[TASK TO COMPLETE]
Could you reproduce every entry as it stands, leaving the pictures behind?

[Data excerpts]
##########

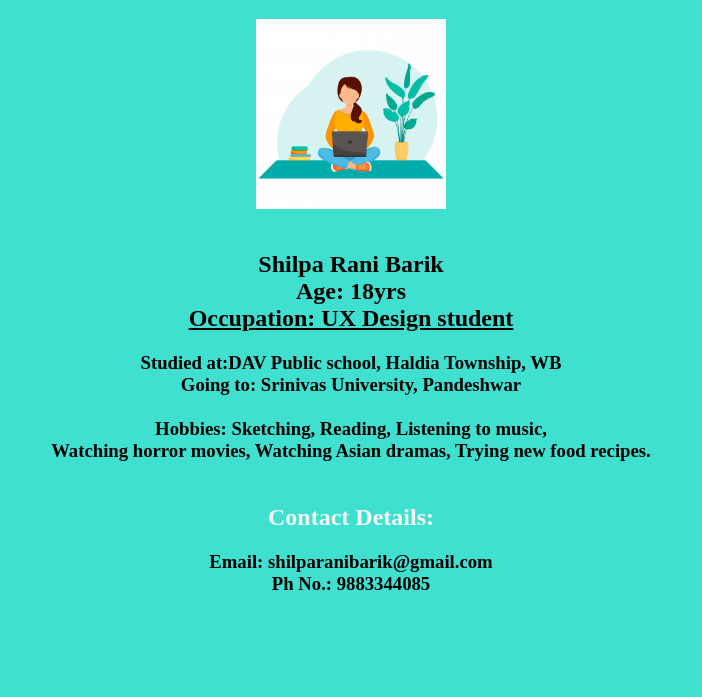
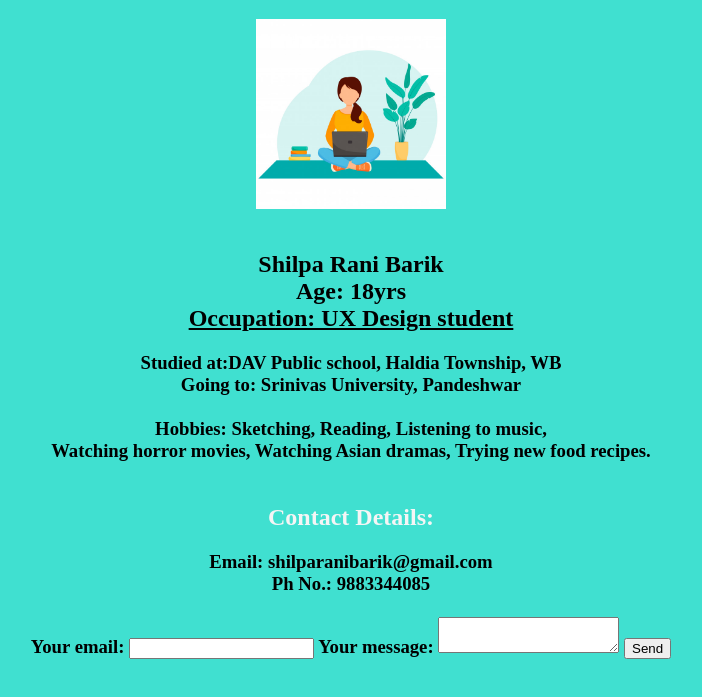
Before and after one commit to shilpa0809RB/shilpa0809RB.github.io, a plain HTML site: page index.html in a window 1280 px wide. Shown: the part 79-776 px from the top of the page, without its empty margins (289-991 px from the left). Drawn offline with Linux system fonts and the light colour scheme.

Commit message:
Update index.html

```diff
--- a/index.html
+++ b/index.html
@@ -21,6 +21,24 @@
 		<h2 style="text-align: center;color: whitesmoke;">Contact Details:</h2>
 		<h3 style="text-align:center;"> Email: shilparanibarik@gmail.com<br>
 			Ph No.: 9883344085
+			<br><br>
+			<form
+  action="https://formspree.io/f/myyldakj"
+  method="POST"
+>
+  <label>
+    Your email:
+    <input type="email" name="_replyto">
+  </label>
+  <label>
+    Your message:
+    <textarea name="message"></textarea>
+  </label>
+
+  <!-- your other form fields go here -->
+
+  <button type="submit">Send</button>
+</form>
 
 </body>
 </html>
```
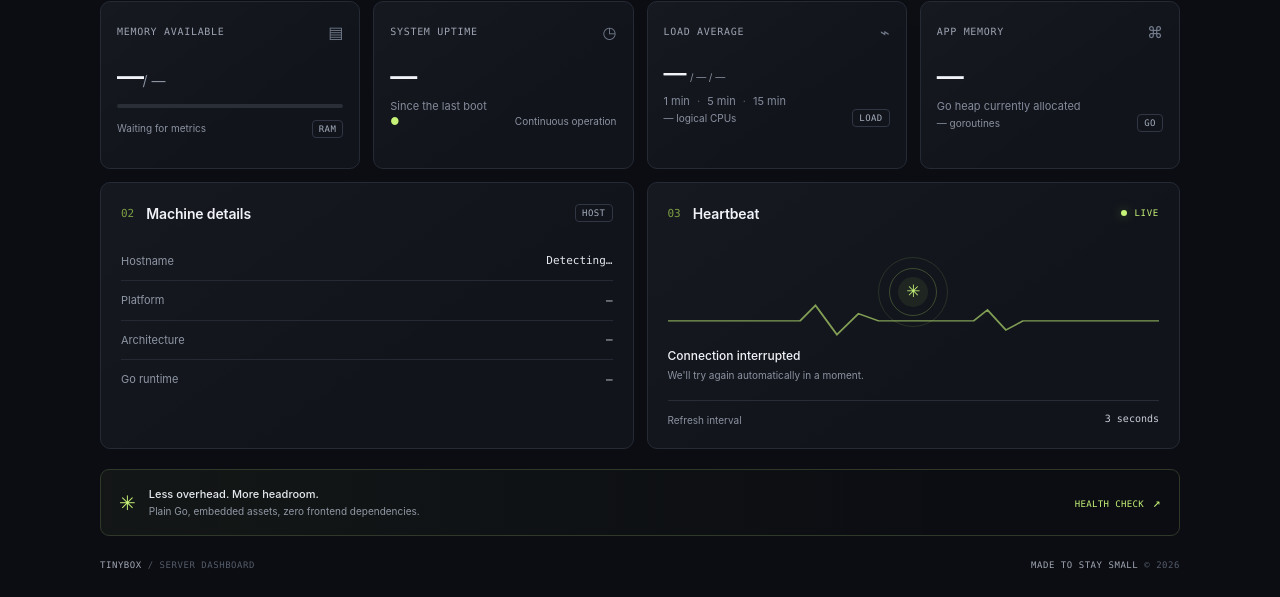
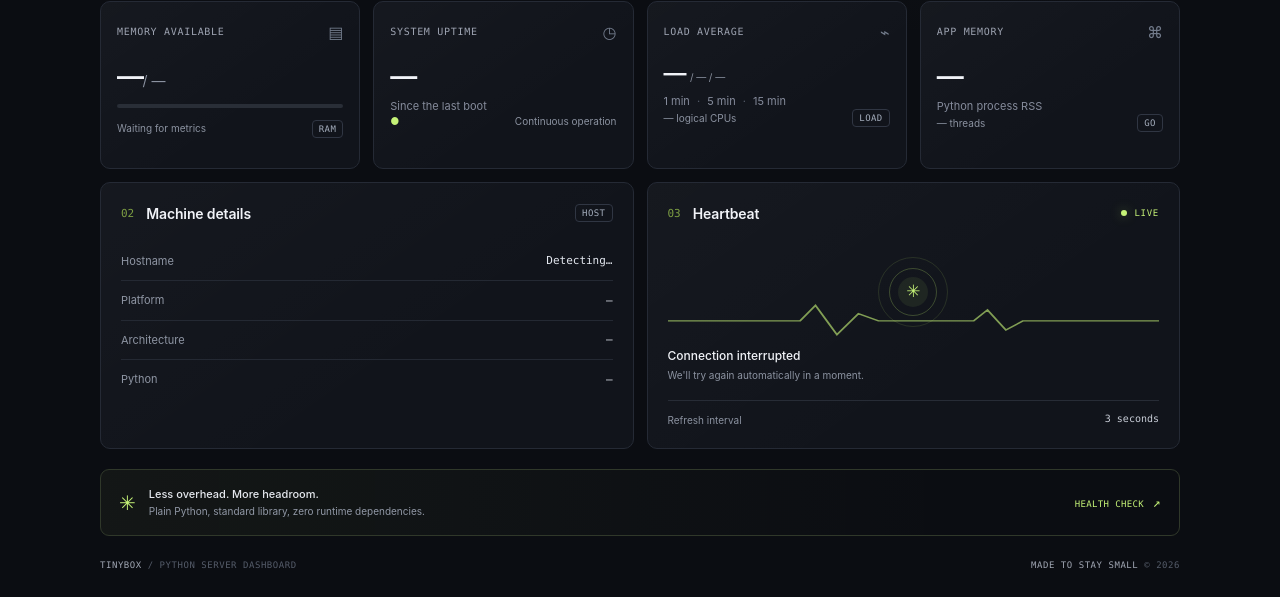
Before and after one commit to andrei27062010-blip/Tinybox, a plain HTML site: page web/index.html in a window 1280 px wide. Shown: the part 442-1039 px from the top of the page. Drawn offline with Linux system fonts and the light colour scheme; no server answers.

Commit message:
Update dashboard labels for Python runtime

```diff
--- a/web/index.html
+++ b/web/index.html
@@ -64,8 +64,8 @@
         <article class="metric-card">
           <div class="card-top"><span class="metric-label">APP MEMORY</span><span class="card-icon">⌘</span></div>
           <div class="metric-value" id="app-memory">—</div>
-          <div class="subline">Go heap currently allocated</div>
-          <div class="card-foot"><span id="goroutines">— goroutines</span><span class="tiny-tag">GO</span></div>
+          <div class="subline">Python process RSS</div>
+          <div class="card-foot"><span id="goroutines">— threads</span><span class="tiny-tag">GO</span></div>
         </article>
       </section>
 
@@ -76,7 +76,7 @@
             <div class="detail-row"><span>Hostname</span><strong id="hostname">Detecting…</strong></div>
             <div class="detail-row"><span>Platform</span><strong id="platform">—</strong></div>
             <div class="detail-row"><span>Architecture</span><strong id="architecture">—</strong></div>
-            <div class="detail-row"><span>Go runtime</span><strong id="go-version">—</strong></div>
+            <div class="detail-row"><span>Python</span><strong id="go-version">—</strong></div>
           </div>
         </article>
         <article class="panel pulse-panel">
@@ -92,11 +92,11 @@
 
       <section class="footer-note">
         <span class="footer-symbol">✳</span>
-        <p><strong>Less overhead. More headroom.</strong><br>Plain Go, embedded assets, zero frontend dependencies.</p>
+        <p><strong>Less overhead. More headroom.</strong><br>Plain Python, standard library, zero runtime dependencies.</p>
         <a href="/api/health" target="_blank" rel="noreferrer">HEALTH CHECK <span>↗</span></a>
       </section>
     </main>
-    <footer><span>TINYBOX <span class="footer-dim">/ SERVER DASHBOARD</span></span><span>MADE TO STAY SMALL <span class="footer-dim">© 2026</span></span></footer>
+    <footer><span>TINYBOX <span class="footer-dim">/ PYTHON SERVER DASHBOARD</span></span><span>MADE TO STAY SMALL <span class="footer-dim">© 2026</span></span></footer>
   </div>
   <noscript><p class="noscript">Enable JavaScript to view live system metrics.</p></noscript>
 </body>
```
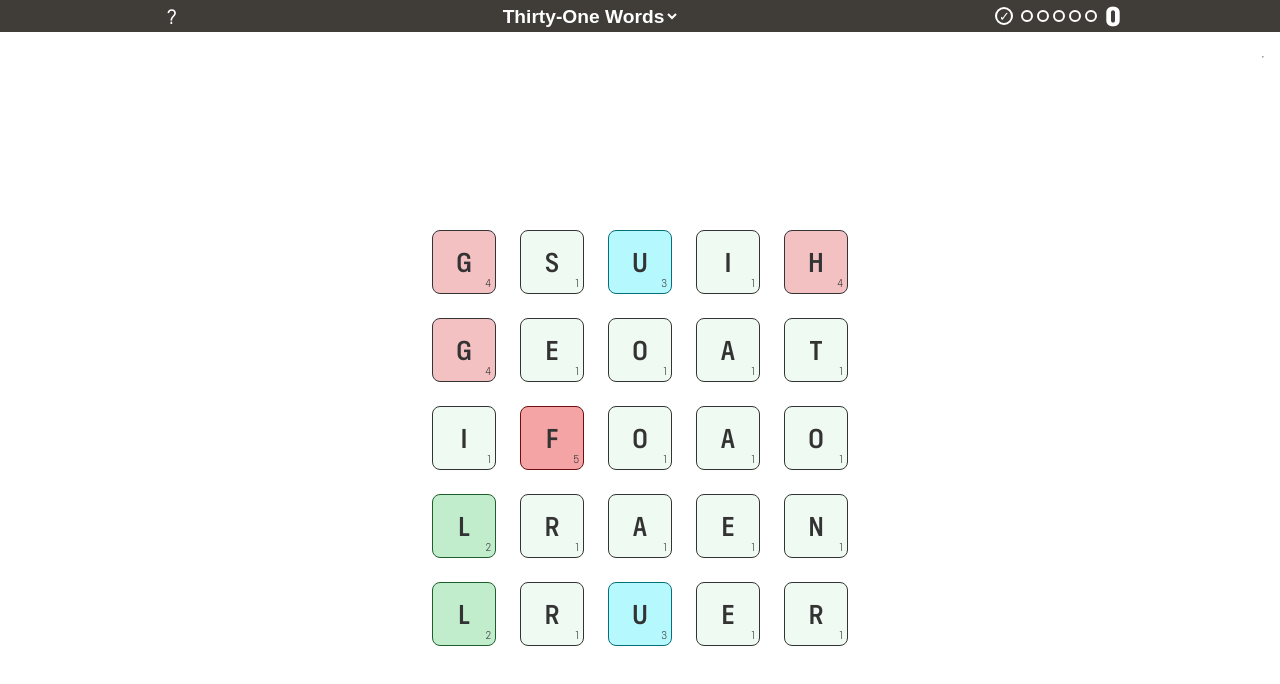
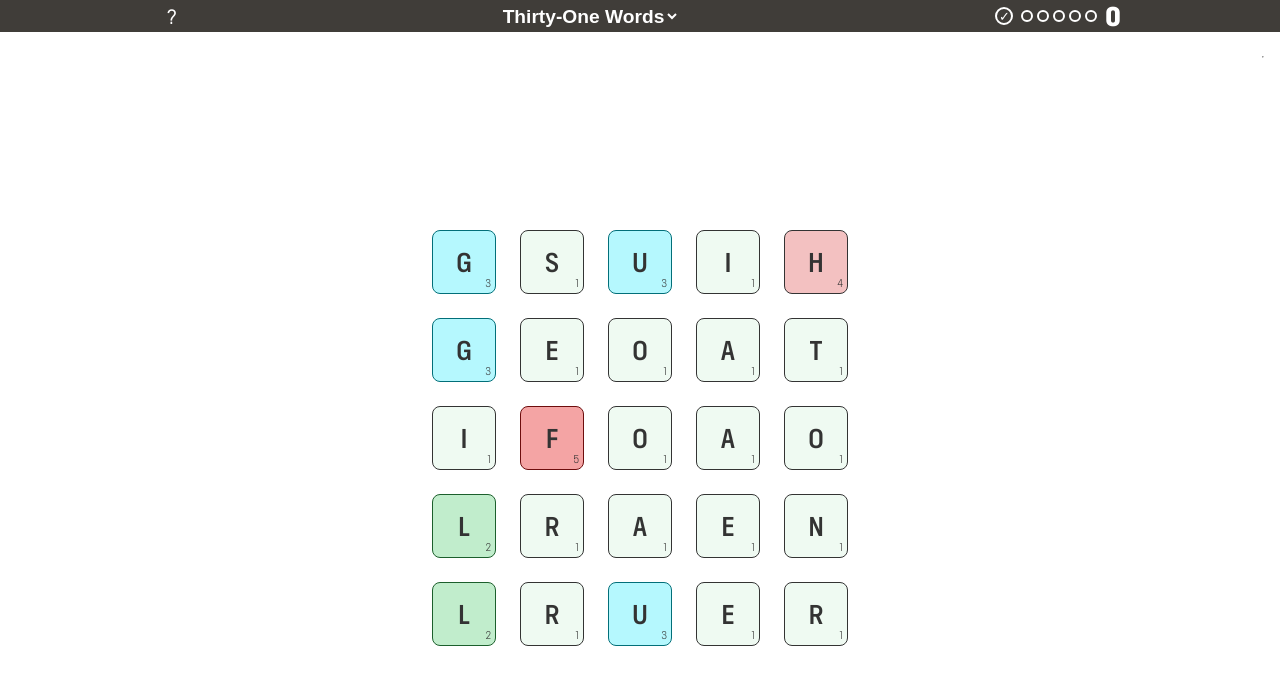
Before and after one commit to thinkle/boggle-fall, a Svelte app in the folder boggle-fall/: page / in a window 1280 px wide. Shown: the top 684 px of the page. Built offline with nearby package versions, Linux system fonts and the light colour scheme.

Commit message:
Bigger wordlist

```diff
--- a/boggle-fall/src/words.ts
+++ b/boggle-fall/src/words.ts
@@ -14,7 +14,7 @@ export let letterValues: { [key: string]: number } = {};
 let letterCount = 0;
 let frequencies: { [key: string]: number } = {};
 for (let word of wordList) {
-  for (let letter of word) {
+  for (let letter of word.replace(/[^A-Za-z]/g,'')) {
     letterCount++;
     if (!frequencies[letter]) {
       frequencies[letter] = 1;
```
Also changed, not shown: boggle-fall/src/offensive_words.txt (added), boggle-fall/src/wordsEn.license.txt, 1 other file (tests, documents, lock files or other folders).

##########

[EXERCISE SOLUTION]
Before and after one commit to shilpa0809RB/shilpa0809RB.github.io, a plain HTML site: page index.html in a window 1280 px wide. Shown: the part 79-776 px from the top of the page, without its empty margins (289-991 px from the left). Drawn offline with Linux system fonts and the light colour scheme.

Commit message:
Update index.html

```diff
--- a/index.html
+++ b/index.html
@@ -21,6 +21,24 @@
 		<h2 style="text-align: center;color: whitesmoke;">Contact Details:</h2>
 		<h3 style="text-align:center;"> Email: shilparanibarik@gmail.com<br>
 			Ph No.: 9883344085
+			<br><br>
+			<form
+  action="https://formspree.io/f/myyldakj"
+  method="POST"
+>
+  <label>
+    Your email:
+    <input type="email" name="_replyto">
+  </label>
+  <label>
+    Your message:
+    <textarea name="message"></textarea>
+  </label>
+
+  <!-- your other form fields go here -->
+
+  <button type="submit">Send</button>
+</form>
 
 </body>
 </html>
```
Before and after one commit to andrei27062010-blip/Tinybox, a plain HTML site: page web/index.html in a window 1280 px wide. Shown: the part 442-1039 px from the top of the page. Drawn offline with Linux system fonts and the light colour scheme; no server answers.

Commit message:
Update dashboard labels for Python runtime

```diff
--- a/web/index.html
+++ b/web/index.html
@@ -64,8 +64,8 @@
         <article class="metric-card">
           <div class="card-top"><span class="metric-label">APP MEMORY</span><span class="card-icon">⌘</span></div>
           <div class="metric-value" id="app-memory">—</div>
-          <div class="subline">Go heap currently allocated</div>
-          <div class="card-foot"><span id="goroutines">— goroutines</span><span class="tiny-tag">GO</span></div>
+          <div class="subline">Python process RSS</div>
+          <div class="card-foot"><span id="goroutines">— threads</span><span class="tiny-tag">GO</span></div>
         </article>
       </section>
 
@@ -76,7 +76,7 @@
             <div class="detail-row"><span>Hostname</span><strong id="hostname">Detecting…</strong></div>
             <div class="detail-row"><span>Platform</span><strong id="platform">—</strong></div>
             <div class="detail-row"><span>Architecture</span><strong id="architecture">—</strong></div>
-            <div class="detail-row"><span>Go runtime</span><strong id="go-version">—</strong></div>
+            <div class="detail-row"><span>Python</span><strong id="go-version">—</strong></div>
           </div>
         </article>
         <article class="panel pulse-panel">
@@ -92,11 +92,11 @@
 
       <section class="footer-note">
         <span class="footer-symbol">✳</span>
-        <p><strong>Less overhead. More headroom.</strong><br>Plain Go, embedded assets, zero frontend dependencies.</p>
+        <p><strong>Less overhead. More headroom.</strong><br>Plain Python, standard library, zero runtime dependencies.</p>
         <a href="/api/health" target="_blank" rel="noreferrer">HEALTH CHECK <span>↗</span></a>
       </section>
     </main>
-    <footer><span>TINYBOX <span class="footer-dim">/ SERVER DASHBOARD</span></span><span>MADE TO STAY SMALL <span class="footer-dim">© 2026</span></span></footer>
+    <footer><span>TINYBOX <span class="footer-dim">/ PYTHON SERVER DASHBOARD</span></span><span>MADE TO STAY SMALL <span class="footer-dim">© 2026</span></span></footer>
   </div>
   <noscript><p class="noscript">Enable JavaScript to view live system metrics.</p></noscript>
 </body>
```
Before and after one commit to thinkle/boggle-fall, a Svelte app in the folder boggle-fall/: page / in a window 1280 px wide. Shown: the top 684 px of the page. Built offline with nearby package versions, Linux system fonts and the light colour scheme.

Commit message:
Bigger wordlist

```diff
--- a/boggle-fall/src/words.ts
+++ b/boggle-fall/src/words.ts
@@ -14,7 +14,7 @@ export let letterValues: { [key: string]: number } = {};
 let letterCount = 0;
 let frequencies: { [key: string]: number } = {};
 for (let word of wordList) {
-  for (let letter of word) {
+  for (let letter of word.replace(/[^A-Za-z]/g,'')) {
     letterCount++;
     if (!frequencies[letter]) {
       frequencies[letter] = 1;
```
Also changed, not shown: boggle-fall/src/offensive_words.txt (added), boggle-fall/src/wordsEn.license.txt, 1 other file (tests, documents, lock files or other folders).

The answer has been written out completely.